[YOUR TASK] Show every line of the data that includes the word "backend".

[User interface change data]
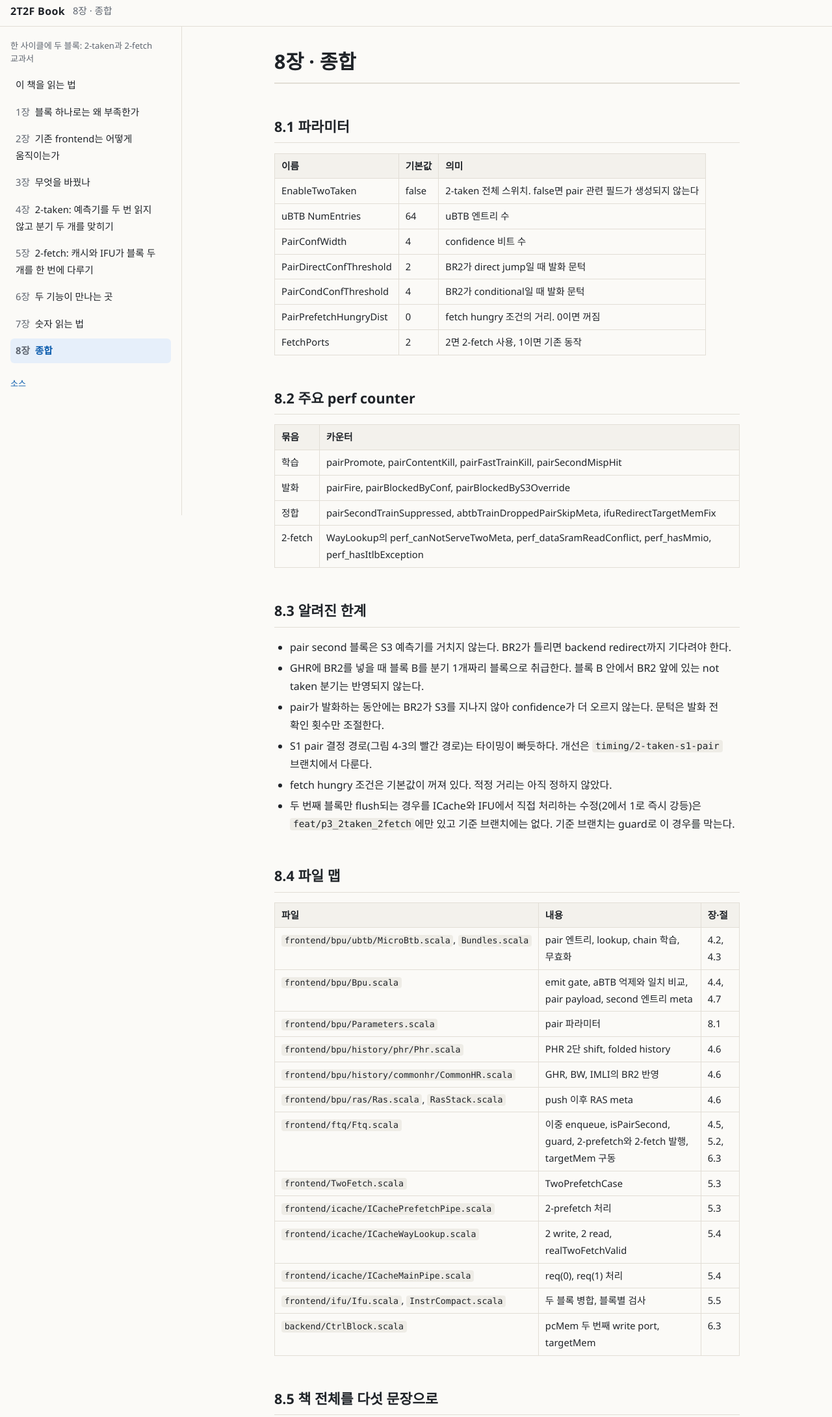
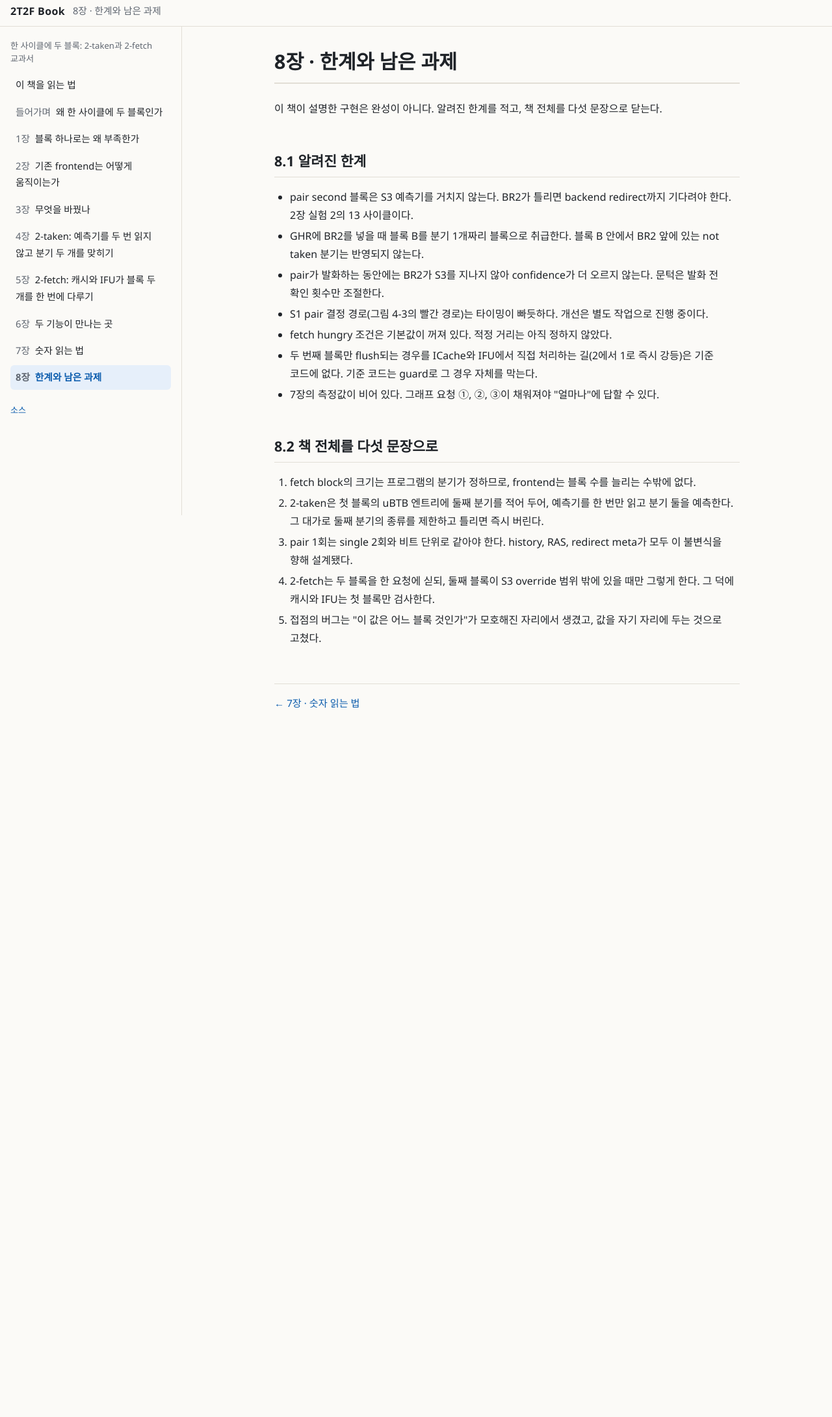
Before and after one commit to star007kdh-proj/2T2F-book, a plain HTML site: page chapters/ch8.html in a window 1280 px wide. Shown: the part 7-2188 px from the top of the page at 65% size. After the commit the page ends 1183 px from the top, so only its background shows below. Drawn offline with Linux system fonts and the light colour scheme.

Commit message:
Add the motivation chapter and drop implementation-level detail
A new opening chapter argues why two blocks per cycle are needed and
defines blocks A, B, C before they are used. Parameter tables, counter
names and file maps are removed so the book stays at the design level.

Co-Authored-By: Claude Fable 5.1 <noreply@anthropic.com>

```diff
--- a/chapters/ch8.html
+++ b/chapters/ch8.html
@@ -3,7 +3,7 @@
 <head>
 <meta charset="utf-8">
 <meta name="viewport" content="width=device-width, initial-scale=1">
-<title>8장 · 종합 — 2T2F Book</title>
+<title>8장 · 한계와 남은 과제 — 2T2F Book</title>
 <meta name="description" content="한 사이클에 두 블록: 2-taken과 2-fetch 교과서">
 <link rel="stylesheet" href="../assets/book.css">
 </head>
@@ -11,177 +11,28 @@
 <header class="top">
   <button class="menu" aria-label="목차" onclick="document.body.classList.toggle('nav-open')">☰</button>
   <a class="brand" href="../index.html">2T2F Book</a>
-  <span class="topline">8장 · 종합</span>
+  <span class="topline">8장 · 한계와 남은 과제</span>
 </header>
 <div class="layout">
 <nav class="side">
   <div class="side-title">한 사이클에 두 블록: 2-taken과 2-fetch 교과서</div>
-  <ul><li><a href="../index.html">이 책을 읽는 법</a></li><li><a href="../chapters/ch1.html"><span class="n">1장</span> 블록 하나로는 왜 부족한가</a></li><li><a href="../chapters/ch2.html"><span class="n">2장</span> 기존 frontend는 어떻게 움직이는가</a></li><li><a href="../chapters/ch3.html"><span class="n">3장</span> 무엇을 바꿨나</a></li><li><a href="../chapters/ch4.html"><span class="n">4장</span> 2-taken: 예측기를 두 번 읽지 않고 분기 두 개를 맞히기</a></li><li><a href="../chapters/ch5.html"><span class="n">5장</span> 2-fetch: 캐시와 IFU가 블록 두 개를 한 번에 다루기</a></li><li><a href="../chapters/ch6.html"><span class="n">6장</span> 두 기능이 만나는 곳</a></li><li><a href="../chapters/ch7.html"><span class="n">7장</span> 숫자 읽는 법</a></li><li><a href="../chapters/ch8.html" class=cur><span class="n">8장</span> 종합</a></li></ul>
+  <ul><li><a href="../index.html">이 책을 읽는 법</a></li><li><a href="../chapters/ch0.html"><span class="n">들어가며</span> 왜 한 사이클에 두 블록인가</a></li><li><a href="../chapters/ch1.html"><span class="n">1장</span> 블록 하나로는 왜 부족한가</a></li><li><a href="../chapters/ch2.html"><span class="n">2장</span> 기존 frontend는 어떻게 움직이는가</a></li><li><a href="../chapters/ch3.html"><span class="n">3장</span> 무엇을 바꿨나</a></li><li><a href="../chapters/ch4.html"><span class="n">4장</span> 2-taken: 예측기를 두 번 읽지 않고 분기 두 개를 맞히기</a></li><li><a href="../chapters/ch5.html"><span class="n">5장</span> 2-fetch: 캐시와 IFU가 블록 두 개를 한 번에 다루기</a></li><li><a href="../chapters/ch6.html"><span class="n">6장</span> 두 기능이 만나는 곳</a></li><li><a href="../chapters/ch7.html"><span class="n">7장</span> 숫자 읽는 법</a></li><li><a href="../chapters/ch8.html" class=cur><span class="n">8장</span> 한계와 남은 과제</a></li></ul>
   <div class="side-foot"><a href="https://github.com/star007kdh-proj/2T2F-book">소스</a></div>
 </nav>
 <main class="content">
-<h1>8장 · 종합</h1>
-<h2>8.1 파라미터</h2>
-<table>
-<thead>
-<tr>
-<th>이름</th>
-<th>기본값</th>
-<th>의미</th>
-</tr>
-</thead>
-<tbody>
-<tr>
-<td>EnableTwoTaken</td>
-<td>false</td>
-<td>2-taken 전체 스위치. false면 pair 관련 필드가 생성되지 않는다</td>
-</tr>
-<tr>
-<td>uBTB NumEntries</td>
-<td>64</td>
-<td>uBTB 엔트리 수</td>
-</tr>
-<tr>
-<td>PairConfWidth</td>
-<td>4</td>
-<td>confidence 비트 수</td>
-</tr>
-<tr>
-<td>PairDirectConfThreshold</td>
-<td>2</td>
-<td>BR2가 direct jump일 때 발화 문턱</td>
-</tr>
-<tr>
-<td>PairCondConfThreshold</td>
-<td>4</td>
-<td>BR2가 conditional일 때 발화 문턱</td>
-</tr>
-<tr>
-<td>PairPrefetchHungryDist</td>
-<td>0</td>
-<td>fetch hungry 조건의 거리. 0이면 꺼짐</td>
-</tr>
-<tr>
-<td>FetchPorts</td>
-<td>2</td>
-<td>2면 2-fetch 사용, 1이면 기존 동작</td>
-</tr>
-</tbody>
-</table>
-<h2>8.2 주요 perf counter</h2>
-<table>
-<thead>
-<tr>
-<th>묶음</th>
-<th>카운터</th>
-</tr>
-</thead>
-<tbody>
-<tr>
-<td>학습</td>
-<td>pairPromote, pairContentKill, pairFastTrainKill, pairSecondMispHit</td>
-</tr>
-<tr>
-<td>발화</td>
-<td>pairFire, pairBlockedByConf, pairBlockedByS3Override</td>
-</tr>
-<tr>
-<td>정합</td>
-<td>pairSecondTrainSuppressed, abtbTrainDroppedPairSkipMeta, ifuRedirectTargetMemFix</td>
-</tr>
-<tr>
-<td>2-fetch</td>
-<td>WayLookup의 perf_canNotServeTwoMeta, perf_dataSramReadConflict, perf_hasMmio, perf_hasItlbException</td>
-</tr>
-</tbody>
-</table>
-<h2>8.3 알려진 한계</h2>
+<h1>8장 · 한계와 남은 과제</h1>
+<p>이 책이 설명한 구현은 완성이 아니다. 알려진 한계를 적고, 책 전체를 다섯 문장으로 닫는다.</p>
+<h2>8.1 알려진 한계</h2>
 <ul>
-<li>pair second 블록은 S3 예측기를 거치지 않는다. BR2가 틀리면 backend redirect까지 기다려야 한다.</li>
+<li>pair second 블록은 S3 예측기를 거치지 않는다. BR2가 틀리면 backend redirect까지 기다려야 한다. 2장 실험 2의 13 사이클이다.</li>
 <li>GHR에 BR2를 넣을 때 블록 B를 분기 1개짜리 블록으로 취급한다. 블록 B 안에서 BR2 앞에 있는 not taken 분기는 반영되지 않는다.</li>
 <li>pair가 발화하는 동안에는 BR2가 S3를 지나지 않아 confidence가 더 오르지 않는다. 문턱은 발화 전 확인 횟수만 조절한다.</li>
-<li>S1 pair 결정 경로(그림 4-3의 빨간 경로)는 타이밍이 빠듯하다. 개선은 <code>timing/2-taken-s1-pair</code> 브랜치에서 다룬다.</li>
+<li>S1 pair 결정 경로(그림 4-3의 빨간 경로)는 타이밍이 빠듯하다. 개선은 별도 작업으로 진행 중이다.</li>
 <li>fetch hungry 조건은 기본값이 꺼져 있다. 적정 거리는 아직 정하지 않았다.</li>
-<li>두 번째 블록만 flush되는 경우를 ICache와 IFU에서 직접 처리하는 수정(2에서 1로 즉시 강등)은 <code>feat/p3_2taken_2fetch</code>에만 있고 기준 브랜치에는 없다. 기준 브랜치는 guard로 이 경우를 막는다.</li>
+<li>두 번째 블록만 flush되는 경우를 ICache와 IFU에서 직접 처리하는 길(2에서 1로 즉시 강등)은 기준 코드에 없다. 기준 코드는 guard로 그 경우 자체를 막는다.</li>
+<li>7장의 측정값이 비어 있다. 그래프 요청 ①, ②, ③이 채워져야 "얼마나"에 답할 수 있다.</li>
 </ul>
-<h2>8.4 파일 맵</h2>
-<table>
-<thead>
-<tr>
-<th>파일</th>
-<th>내용</th>
-<th>장·절</th>
-</tr>
-</thead>
-<tbody>
-<tr>
-<td><code>frontend/bpu/ubtb/MicroBtb.scala</code>, <code>Bundles.scala</code></td>
-<td>pair 엔트리, lookup, chain 학습, 무효화</td>
-<td>4.2, 4.3</td>
-</tr>
-<tr>
-<td><code>frontend/bpu/Bpu.scala</code></td>
-<td>emit gate, aBTB 억제와 일치 비교, pair payload, second 엔트리 meta</td>
-<td>4.4, 4.7</td>
-</tr>
-<tr>
-<td><code>frontend/bpu/Parameters.scala</code></td>
-<td>pair 파라미터</td>
-<td>8.1</td>
-</tr>
-<tr>
-<td><code>frontend/bpu/history/phr/Phr.scala</code></td>
-<td>PHR 2단 shift, folded history</td>
-<td>4.6</td>
-</tr>
-<tr>
-<td><code>frontend/bpu/history/commonhr/CommonHR.scala</code></td>
-<td>GHR, BW, IMLI의 BR2 반영</td>
-<td>4.6</td>
-</tr>
-<tr>
-<td><code>frontend/bpu/ras/Ras.scala</code>, <code>RasStack.scala</code></td>
-<td>push 이후 RAS meta</td>
-<td>4.6</td>
-</tr>
-<tr>
-<td><code>frontend/ftq/Ftq.scala</code></td>
-<td>이중 enqueue, isPairSecond, guard, 2-prefetch와 2-fetch 발행, targetMem 구동</td>
-<td>4.5, 5.2, 6.3</td>
-</tr>
-<tr>
-<td><code>frontend/TwoFetch.scala</code></td>
-<td>TwoPrefetchCase</td>
-<td>5.3</td>
-</tr>
-<tr>
-<td><code>frontend/icache/ICachePrefetchPipe.scala</code></td>
-<td>2-prefetch 처리</td>
-<td>5.3</td>
-</tr>
-<tr>
-<td><code>frontend/icache/ICacheWayLookup.scala</code></td>
-<td>2 write, 2 read, realTwoFetchValid</td>
-<td>5.4</td>
-</tr>
-<tr>
-<td><code>frontend/icache/ICacheMainPipe.scala</code></td>
-<td>req(0), req(1) 처리</td>
-<td>5.4</td>
-</tr>
-<tr>
-<td><code>frontend/ifu/Ifu.scala</code>, <code>InstrCompact.scala</code></td>
-<td>두 블록 병합, 블록별 검사</td>
-<td>5.5</td>
-</tr>
-<tr>
-<td><code>backend/CtrlBlock.scala</code></td>
-<td>pcMem 두 번째 write port, targetMem</td>
-<td>6.3</td>
-</tr>
-</tbody>
-</table>
-<h2>8.5 책 전체를 다섯 문장으로</h2>
+<h2>8.2 책 전체를 다섯 문장으로</h2>
 <ol>
 <li>fetch block의 크기는 프로그램의 분기가 정하므로, frontend는 블록 수를 늘리는 수밖에 없다.</li>
 <li>2-taken은 첫 블록의 uBTB 엔트리에 둘째 분기를 적어 두어, 예측기를 한 번만 읽고 분기 둘을 예측한다. 그 대가로 둘째 분기의 종류를 제한하고 틀리면 즉시 버린다.</li>
```
Also changed, not shown: chapters/ch0.html (added, +99 -0 lines), chapters/ch1.html (+2 -2 lines), chapters/ch2.html (+2 -2 lines), chapters/ch3.html (+1 -1 lines), chapters/ch4.html (+17 -17 lines), chapters/ch5.html (+7 -7 lines), chapters/ch6.html (+1 -1 lines), chapters/ch7.html (+9 -7 lines), index.html (+13 -8 lines), figures/fig16_blocks_abc.png (added), figures/fig17_supply_model.png (added), 2 other files.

[OUTPUT OF THE TASK]
-<li>pair second 블록은 S3 예측기를 거치지 않는다. BR2가 틀리면 backend redirect까지 기다려야 한다.</li>
+<li>pair second 블록은 S3 예측기를 거치지 않는다. BR2가 틀리면 backend redirect까지 기다려야 한다. 2장 실험 2의 13 사이클이다.</li>
-<td><code>backend/CtrlBlock.scala</code></td>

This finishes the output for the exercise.